theoretical computer science, economics, and academic life in general. Writing in personal capacity, not representing my employer or other colleagues
Wednesday, April 29, 2009
Miscellaneous political stuff
Eminent economist Willem Buiter gives an impassioned rant against Google on his blog. I like Buiter's blog, but I'm still a fan of Google. Concerning the invasion-of-privacy issue, I am still more concerned with the Government's tendancy to invade our privacy -- if you don't like some private company, at least you don't have to use it.
This article is attracting attention on academic blogs; here is a lengthy discussion. My thoughts - it is healthy to get challenges to some of the ingrained assumptions about how academic life ought to be. Most of the proposals are a bit off the wall and lacking in focus, but I think it is well worth questioning the merit of academic tenure in the US. As Craig Venter remarked in his autobiography, really smart people don't need tenure in order to keep them motivated, or to maintain their job security (I am paraphrasing from memory).

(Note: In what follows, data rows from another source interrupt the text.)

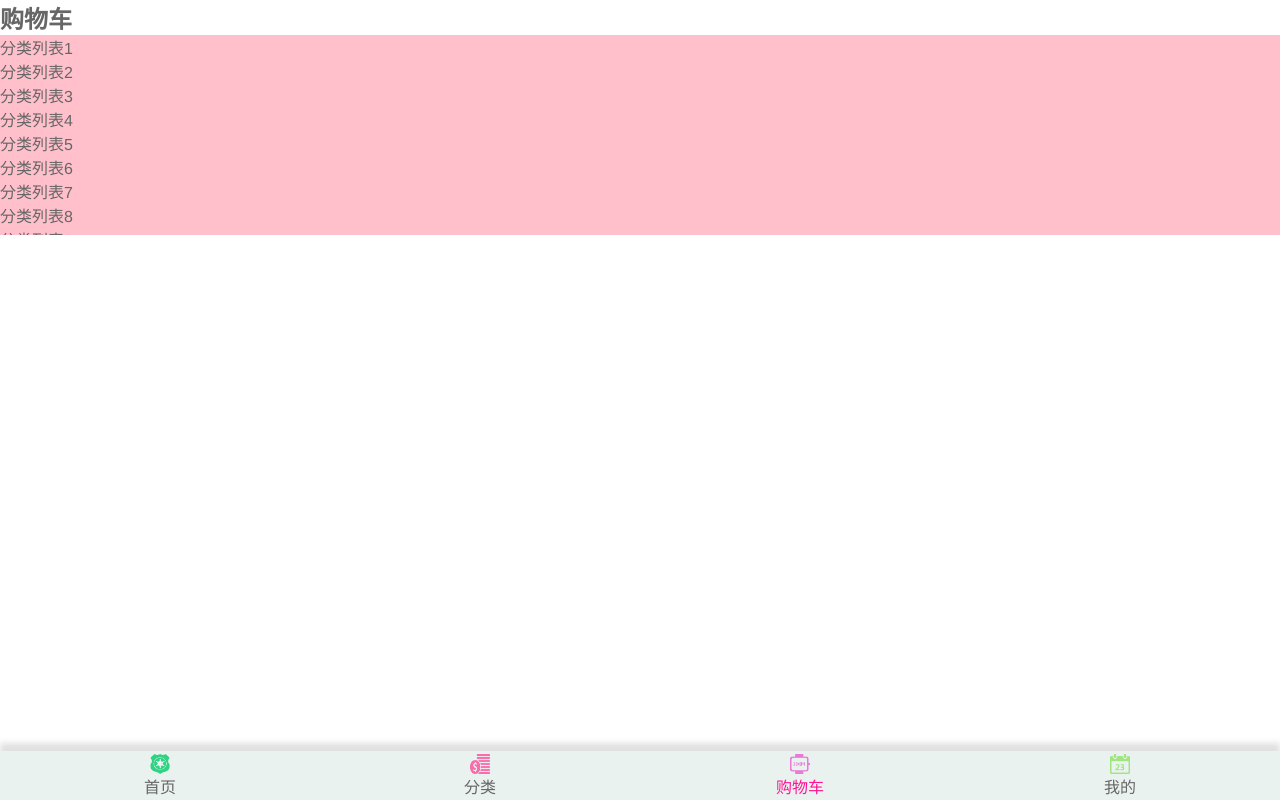
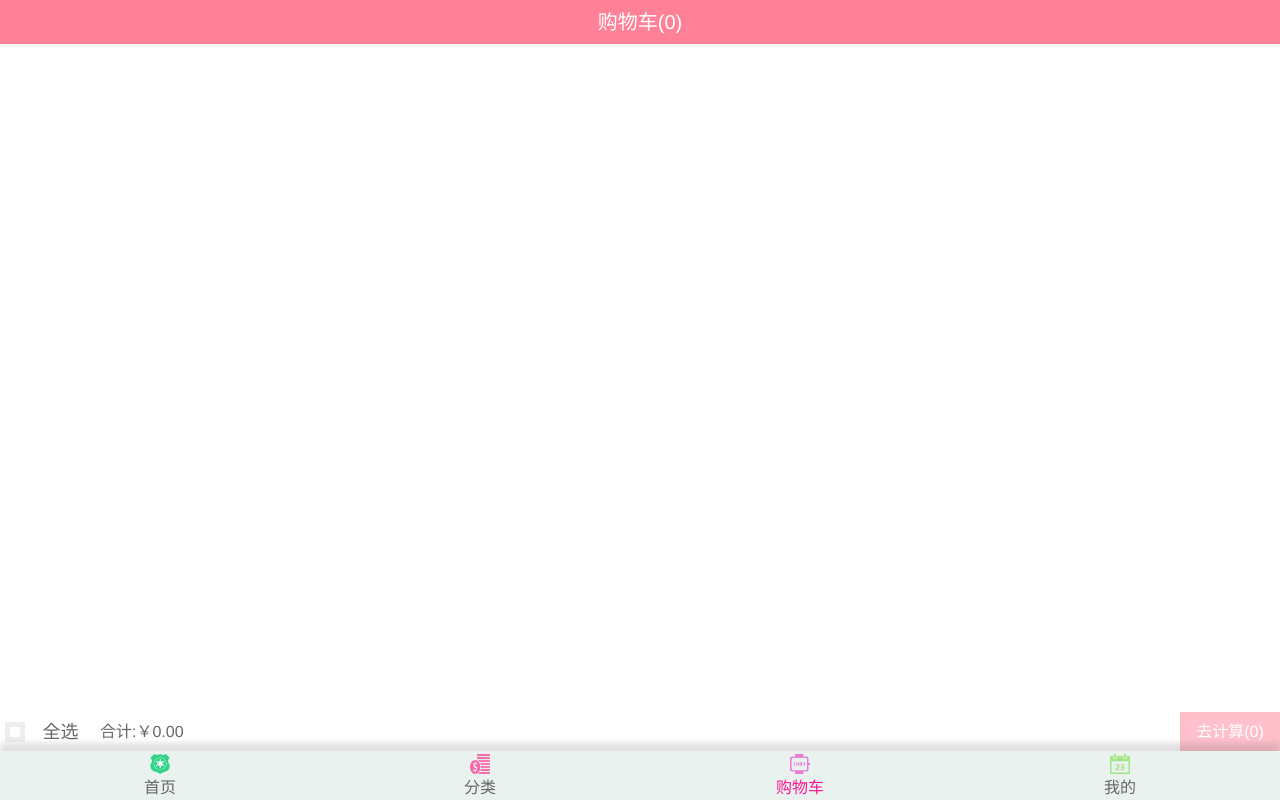
Before and after one commit to XJiaJie/SuperMall-X, a Vue app: page /cart in a window 1280 px wide. Built offline with nearby package versions, Linux system fonts and the light colour scheme.

Commit message:
导航栏（数字的实现）、购物车商品列表的展示、选中与不选中的切换、底部工具栏的封装

```diff
--- /dev/null
+++ b/src/components/content/checkButton/CheckButton.vue
@@ -0,0 +1,39 @@
+<template>
+  <div class="check-button" :class="{active:isChecked}" >
+  <div class="null"  ></div>
+   <!-- <span v-if="isShow"><img src="~assets/img/cart/billcheckg.png" alt=""></span>
+    <span v-else><img src="~assets/img/cart/billcheck.png" alt=""></span> -->
+  </div>
+</template>
+
+<script>
+
+  export default {
+    name:'CheckButton',
+    props:{
+      isChecked:{
+        type:Boolean,
+        default:false,
+      }
+    },
+
+  }
+</script>
+<style lang='' scoped>
+.check-button{
+     border-radius:50%;
+}
+.check-button img{
+ width:25px;
+ height:25px;
+
+}
+.null{
+  width:20px;
+  height:20px;
+  border:5px solid #eee
+}
+.active{
+  background-color:red;
+}
+</style>
--- a/src/store/actions.js
+++ b/src/store/actions.js
@@ -13,10 +13,10 @@ export default {
         // }
         //判断oldPrduct
         if(oldProduct){
-            // oldProduct.count+=1
+            oldProduct.count+=1
             context.commit('addCounter',oldProduct)
         }else{
-            // payload.count = 1
+            payload.count = 1
             context.commit('addToCart',payload)
         }
 
--- /dev/null
+++ b/src/store/getters.js
@@ -0,0 +1,8 @@
+export default {
+    cartLength(state){
+        return state.cartList.length
+    },
+    cartList(state){
+        return state.cartList
+    }
+}
--- a/src/store/index.js
+++ b/src/store/index.js
@@ -2,6 +2,7 @@ import Vue from 'vue'
 import Vuex from 'vuex'
 import mutations from './mutations'
 import actions from './actions'
+import getters from './getters'
 //安装插件
 Vue.use(Vuex)
 
@@ -13,6 +14,7 @@ const store = new Vuex.Store({
     state,
     actions,
     mutations,
+    getters,
 })
 
 //挂载vue实例上
--- a/src/store/mutations.js
+++ b/src/store/mutations.js
@@ -4,6 +4,7 @@ export default {
         payload.count++
     },
     addToCart(state,payload){
+        payload.checked = true
         state.cartList.push(payload)
     }
 }
--- a/src/views/cart/Cart.vue
+++ b/src/views/cart/Cart.vue
@@ -1,128 +1,41 @@
 <template>
-<div class="sell">
-<h2>购物车</h2>
-<scroll class="conent">
-  <ul >
-  <li>分类列表1</li>
-  <li>分类列表2</li>
-  <li>分类列表3</li>
-  <li>分类列表4</li>
-  <li>分类列表5</li>
-  <li>分类列表6</li>
-  <li>分类列表7</li>
-  <li>分类列表8</li>
-  <li>分类列表9</li>
-  <li>分类列表10</li>
-  <li>分类列表11</li>
-  <li>分类列表12</li>
-  <li>分类列表13</li>
-  <li>分类列表14</li>
-  <li>分类列表15</li>
-  <li>分类列表16</li>
-  <li>分类列表17</li>
-  <li>分类列表18</li>
-  <li>分类列表19</li>
-  <li>分类列表20</li>
-  <li>分类列表21</li>
-  <li>分类列表22</li>
-  <li>分类列表23</li>
-  <li>分类列表24</li>
-  <li>分类列表25</li>
-  <li>分类列表26</li>
-  <li>分类列表27</li>
-  <li>分类列表28</li>
-  <li>分类列表29</li>
-  <li>分类列表30</li>
-  <li>分类列表31</li>
-  <li>分类列表32</li>
-  <li>分类列表33</li>
-  <li>分类列表34</li>
-  <li>分类列表35</li>
-  <li>分类列表36</li>
-  <li>分类列表37</li>
-  <li>分类列表38</li>
-  <li>分类列表39</li>
-  <li>分类列表40</li>
-  <li>分类列表41</li>
-  <li>分类列表42</li>
-  <li>分类列表43</li>
-  <li>分类列表44</li>
-  <li>分类列表45</li>
-  <li>分类列表46</li>
-  <li>分类列表47</li>
-  <li>分类列表48</li>
-  <li>分类列表49</li>
-  <li>分类列表50</li>
-  <li>分类列表51</li>
-  <li>分类列表52</li>
-  <li>分类列表53</li>
-  <li>分类列表54</li>
-  <li>分类列表55</li>
-  <li>分类列表56</li>
-  <li>分类列表57</li>
-  <li>分类列表58</li>
-  <li>分类列表59</li>
-  <li>分类列表60</li>
-  <li>分类列表61</li>
-  <li>分类列表62</li>
-  <li>分类列表63</li>
-  <li>分类列表64</li>
-  <li>分类列表65</li>
-  <li>分类列表66</li>
-  <li>分类列表67</li>
-  <li>分类列表68</li>
-  <li>分类列表69</li>
-  <li>分类列表70</li>
-  <li>分类列表71</li>
-  <li>分类列表72</li>
-  <li>分类列表73</li>
-  <li>分类列表74</li>
-  <li>分类列表75</li>
-  <li>分类列表76</li>
-  <li>分类列表77</li>
-  <li>分类列表78</li>
-  <li>分类列表79</li>
-  <li>分类列表80</li>
-  <li>分类列表81</li>
-  <li>分类列表82</li>
-  <li>分类列表83</li>
-  <li>分类列表84</li>
-  <li>分类列表85</li>
-  <li>分类列表86</li>
-  <li>分类列表87</li>
-  <li>分类列表88</li>
-  <li>分类列表89</li>
-  <li>分类列表90</li>
-  <li>分类列表91</li>
-  <li>分类列表92</li>
-  <li>分类列表93</li>
-  <li>分类列表94</li>
-  <li>分类列表95</li>
-  <li>分类列表96</li>
-  <li>分类列表97</li>
-  <li>分类列表98</li>
-  <li>分类列表99</li>
-  <li>分类列表100</li>
-
-</ul>
-</scroll>
+<div class="cart">
+  <!-- 导航 -->
+<nav-bar class="nav-bar"><div slot="center">购物车({{cartLength}})</div></nav-bar>
+<!-- 商品列表 -->
+<cart-list></cart-list>
+<!-- 底部汇总 -->
+<cart-bottom-bar/>
 </div>
 </template>
 
 <script>
 import Scroll from 'components/common/scroll/Scroll.vue'
+import NavBar from 'components/common/navbar/NavBar.vue'
+import CartList from './childComps/CartList.vue'
+import CartBottomBar from './childComps/CartBottomBar.vue'
+
+import { mapGetters } from 'vuex'
+
+
   export default {
     name:'Cart',
     components:{
-      Scroll
+      Scroll,
+      NavBar,
+      CartList,
+      CartBottomBar,
+    },
+    computed:{
+      //两种语法
+      ...mapGetters(['cartLength'])
+      }
     }
-  }
 </script>
 <style lang='' scoped>
-.conent{
-  height:200px;
-  background-color:pink;
-  overflow:hidden;
-  /* overflow-y:scroll; */
+.nav-bar{
+  background-color:var(--color-tint);
+  color:#fff;
 }
+
 </style>
--- /dev/null
+++ b/src/views/cart/childComps/CartBottomBar.vue
@@ -0,0 +1,72 @@
+<template>
+  <div class="bottom-bar">
+    <div class="check-button">
+        <check-button class="button"/>
+        <span>全选</span>
+    </div>
+    <div class="total-price">
+        合计:{{totalPrice}}
+    </div>
+    <div class="calculate">
+        去计算({{checkLength}})
+    </div>
+  </div>
+</template>
+
+<script>
+import CheckButton from 'components/content/checkButton/CheckButton.vue'
+  export default {
+    name:'CartBottomBar',
+    components:{
+        CheckButton
+    },
+    computed:{
+        totalPrice(){
+         return '￥'+ this.$store.state.cartList.filter(item=>{
+            return item.checked
+         }).reduce((preValue,item)=>{
+            return preValue + item.price*item.count
+         },0).toFixed(2)
+        },
+        checkLength(){
+            return this.$store.state.cartList.filter(item=>item.checked).length
+        }
+    }
+  }
+</script>
+<style lang='' scoped>
+.bottom-bar{
+    height:44px;
+    width:100%;
+    background-color:#fff;
+    position:absolute;
+    bottom:44px;
+    display:flex;
+}
+.check-button{
+    display:flex;
+    font-size:18px;
+    font-weight:550;
+    line-height:40px;
+    width:80px;
+}
+.check-button span{
+    flex:1;
+}
+.button{
+    margin-top:10px;
+    margin-left:5px;
+    flex:1;
+}.total-price{
+    line-height:40px;
+    margin-left:20px;
+    flex:1;
+}
+.calculate{
+    line-height:40px;
+    width:100PX;
+    background-color:pink;
+    text-align:center;
+    color:#fff
+}
+</style>
--- /dev/null
+++ b/src/views/cart/childComps/CartList.vue
@@ -0,0 +1,42 @@
+<template>
+<div class="cart-list">
+ <scroll class="conent" ref="scroll">
+    <cart-list-item v-for="(item,index) in cartList" :item-info="item" :key="index"></cart-list-item>
+ </scroll>
+</div>
+
+</template>
+
+<script>
+import Scroll from 'components/common/scroll/Scroll.vue'
+import CartListItem from './CartListItem'
+import { mapGetters } from 'vuex'
+
+  export default {
+    name:'CartList',
+    components:{
+        Scroll,
+        CartListItem,
+    },
+    computed:{
+        ...mapGetters(['cartList'])
+    },
+    //活跃的页面
+    activated(){
+        this.$refs.scroll.refresh()
+    }
+  }
+</script>
+<style lang='' scoped>
+.cart-list{
+  overflow:hidden;
+  position:absolute;
+  top:44px;
+  bottom:79px;
+  left:0;
+  right:0;
+}
+.conent{
+    height:100%;
+}
+</style>
--- /dev/null
+++ b/src/views/cart/childComps/CartListItem.vue
@@ -0,0 +1,93 @@
+<template>
+  <div id="shop-item">
+    <div class="item-selector">
+    <CheckButton :is-checked="itemInfo.checked"  @click.native="checkBtn"/>
+    </div>
+    <div class="item-img">
+        <img :src="itemInfo.image" alt="商品图片">
+    </div>
+    <div class="item-info">
+        <div class="item-title">{{itemInfo.title}}</div>
+        <div class="item-desc">{{itemInfo.desc}}</div>
+        <div class="info-bottom">
+            <div class="item-price left">￥{{itemInfo.price}}</div>
+            <div class="item-count right">x{{itemInfo.count}}</div>
+        </div>
+    </div>
+  </div>
+</template>
+
+<script>
+import CheckButton from 'components/content/checkButton/CheckButton.vue'
+  export default {
+    name:'CartListItem',
+    components:{
+        CheckButton
+    },
+    props:{
+        itemInfo:{
+            type:Object,
+            data(){
+                return{}
+            }
+        }
+    },
+    methods:{
+        checkBtn(){
+            this.itemInfo.checked = !this.itemInfo.checked
+        }
+    },
+  }
+</script>
+<style lang='' scoped>
+#shop-item{
+    width:100%;
+    display:flex;
+    font-size:0;
+    padding:5px;
+    border-radius:1px solid #ccc
+}
+.item-selector{
+    width:20px;
+    display:flex;
+    justify-content:center;
+    align-items:center;
+}
+.item-title, .item-desc{
+    overflow:hidden;
+    white-space:nowrap;
+    text-overflow:ellipsis;
+}
+.item-img{
+    padding:5px;
+}
+.item-img img{
+    width:80px;
+    height:100px;
+    display:block;
+    border-radius:5px;
+}
+.item-info{
+    font-size:17px;
+    color:#333;
+    padding:5px 10px;
+    position:relative;
+    overflow:hidden;
+}
+.item-info .item-desc{
+    font-size:14px;
+    color:#666;
+    margin-top:15px;
+}
+.info-bottom{
+    margin-top:10px;
+    position:absolute;
+    bottom:10px;
+    left:10px;
+    right:10px;
+}
+
+.info-bottom .item-price{
+    color:orangered
+}
+</style>
--- a/src/views/category/Category.vue
+++ b/src/views/category/Category.vue
@@ -1,6 +1,6 @@
 <template>
 <div id="categroy">
-<nav-bar><div slot="center">商品</div></nav-bar>
+<nav-bar><div slot="center">分类</div></nav-bar>
 <scroll class="conent" >
   <ul >
   <li>分类列表1</li>
--- a/src/views/detail/Detail.vue
+++ b/src/views/detail/Detail.vue
@@ -146,7 +146,7 @@ import { getDetail, Goods,Shop ,GoodsParam, getRecommend} from 'network/detail'
         this.isShowBackTop=(-position.y)>1000
        },
        addToCart(){
-        console.log('---');
+        // console.log('---');
          //获取购物车需要展示的信息
          const product={}
          product.image=this.topImages[0];
@@ -156,7 +156,7 @@ import { getDetail, Goods,Shop ,GoodsParam, getRecommend} from 'network/detail'
          product.iid=this.iid
 
          //将商品添加到购物车里
-        //  this.$store.cartList.push(product) i修改必须通过mutation
+        //  this.$store.cartList.push(product) 修改必须通过mutation
         // mutations的调用：this.$store.commit('addCart',product)
         //ations的调用
         this.$store.dispatch('addCart',product)
--- a/src/views/detail/childComps/DetailCommentInfo.vue
+++ b/src/views/detail/childComps/DetailCommentInfo.vue
@@ -73,6 +73,7 @@ import {formatDate} from 'common/utils'
     margin-left:14px;
     margin-top:6px;
     font-size:20px;
+    font-weight:700;
 
 }
 .info-other{
```
Also changed, not shown: src/assets/img/cart/billcheck.png (added), src/assets/img/cart/billcheckg.png (added).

From Policy Exchange, the think tank that gave us the notorious Cities Unlimited report (which I discussed earlier), comes this report, on why British universities should not be prevented from having to close down due to bankruptcy. The fundamental error in the report is its failure to recognise that in reality, universities can close down in all but name -- it may well be that there are legal obstacles to making one cease to exist as a legal entity, but for all practical purposes, bankruptcy would be just like for an private company.